WORK ORDER: Search the entries below for "padding", and copy each line where it appears.

(Items listed in a dataset)
========

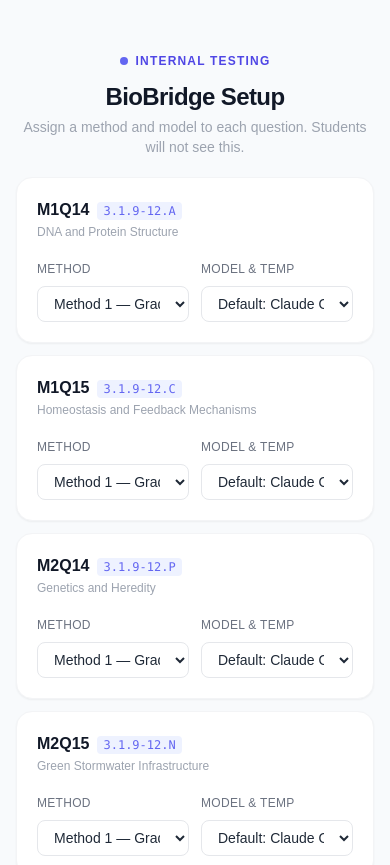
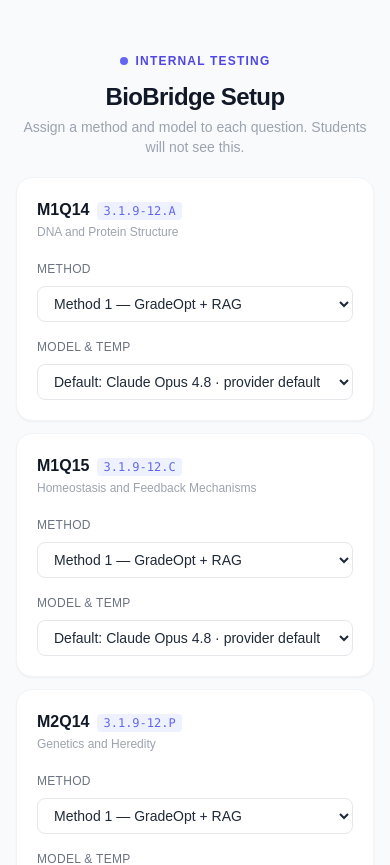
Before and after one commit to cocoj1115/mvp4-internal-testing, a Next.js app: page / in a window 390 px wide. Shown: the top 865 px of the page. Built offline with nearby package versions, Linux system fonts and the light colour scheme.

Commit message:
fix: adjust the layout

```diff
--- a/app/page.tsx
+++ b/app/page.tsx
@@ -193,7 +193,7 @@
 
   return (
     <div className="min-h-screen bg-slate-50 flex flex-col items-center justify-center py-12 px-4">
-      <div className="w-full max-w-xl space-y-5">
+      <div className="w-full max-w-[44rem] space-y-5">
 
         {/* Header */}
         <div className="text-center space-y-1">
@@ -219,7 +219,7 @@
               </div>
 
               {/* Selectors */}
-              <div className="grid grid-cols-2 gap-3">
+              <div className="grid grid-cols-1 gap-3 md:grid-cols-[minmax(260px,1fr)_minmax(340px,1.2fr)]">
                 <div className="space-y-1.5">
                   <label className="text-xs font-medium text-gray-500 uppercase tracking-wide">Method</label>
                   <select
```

========

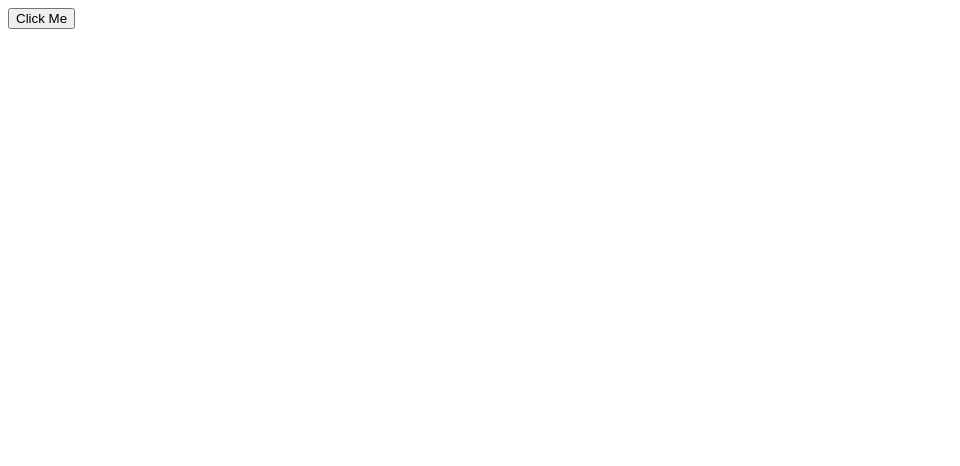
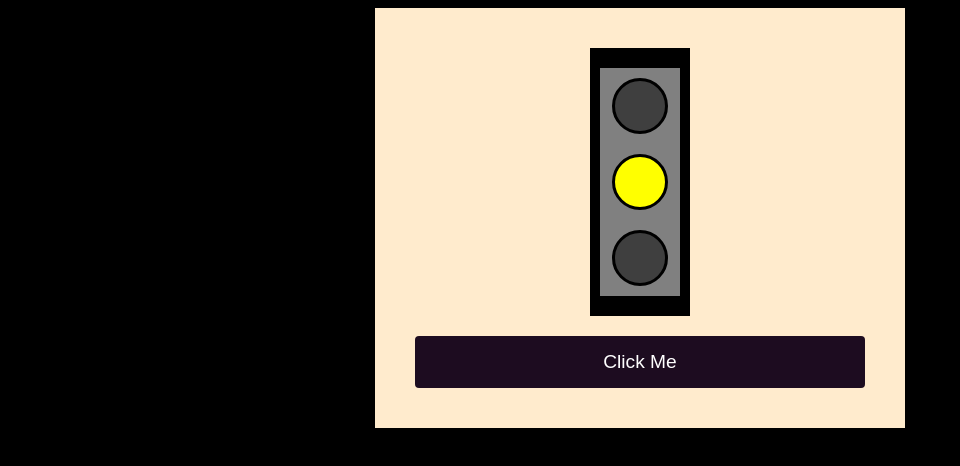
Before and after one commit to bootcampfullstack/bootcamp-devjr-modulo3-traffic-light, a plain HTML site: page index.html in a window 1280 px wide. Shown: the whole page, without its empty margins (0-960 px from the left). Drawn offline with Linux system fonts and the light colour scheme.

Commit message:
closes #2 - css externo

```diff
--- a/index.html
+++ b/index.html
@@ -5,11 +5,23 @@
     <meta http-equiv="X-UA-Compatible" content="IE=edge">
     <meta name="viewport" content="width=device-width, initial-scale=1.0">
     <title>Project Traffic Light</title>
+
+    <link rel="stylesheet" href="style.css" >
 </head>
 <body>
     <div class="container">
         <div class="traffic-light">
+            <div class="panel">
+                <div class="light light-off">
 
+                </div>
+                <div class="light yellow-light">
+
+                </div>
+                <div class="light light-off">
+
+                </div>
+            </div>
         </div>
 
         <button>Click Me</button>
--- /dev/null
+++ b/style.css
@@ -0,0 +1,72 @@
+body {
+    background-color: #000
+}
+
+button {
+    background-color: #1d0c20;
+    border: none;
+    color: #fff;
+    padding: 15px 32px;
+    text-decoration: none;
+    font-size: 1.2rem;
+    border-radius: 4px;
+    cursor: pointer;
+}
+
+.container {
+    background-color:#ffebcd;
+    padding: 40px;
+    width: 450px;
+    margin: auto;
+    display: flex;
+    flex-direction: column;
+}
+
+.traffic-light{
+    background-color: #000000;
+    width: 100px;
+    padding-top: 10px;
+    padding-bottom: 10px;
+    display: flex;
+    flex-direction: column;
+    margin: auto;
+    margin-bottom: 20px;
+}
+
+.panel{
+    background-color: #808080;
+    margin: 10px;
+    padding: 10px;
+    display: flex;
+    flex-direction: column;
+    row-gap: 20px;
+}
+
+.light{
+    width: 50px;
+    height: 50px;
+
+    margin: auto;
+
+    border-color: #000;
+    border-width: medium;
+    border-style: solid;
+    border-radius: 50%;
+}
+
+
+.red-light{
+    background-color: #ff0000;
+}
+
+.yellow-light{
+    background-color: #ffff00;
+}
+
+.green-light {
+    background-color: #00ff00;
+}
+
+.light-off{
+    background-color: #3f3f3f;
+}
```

========

WRITTEN ANSWER:
+    padding: 15px 32px;
+    padding: 40px;
+    padding-top: 10px;
+    padding-bottom: 10px;
+    padding: 10px;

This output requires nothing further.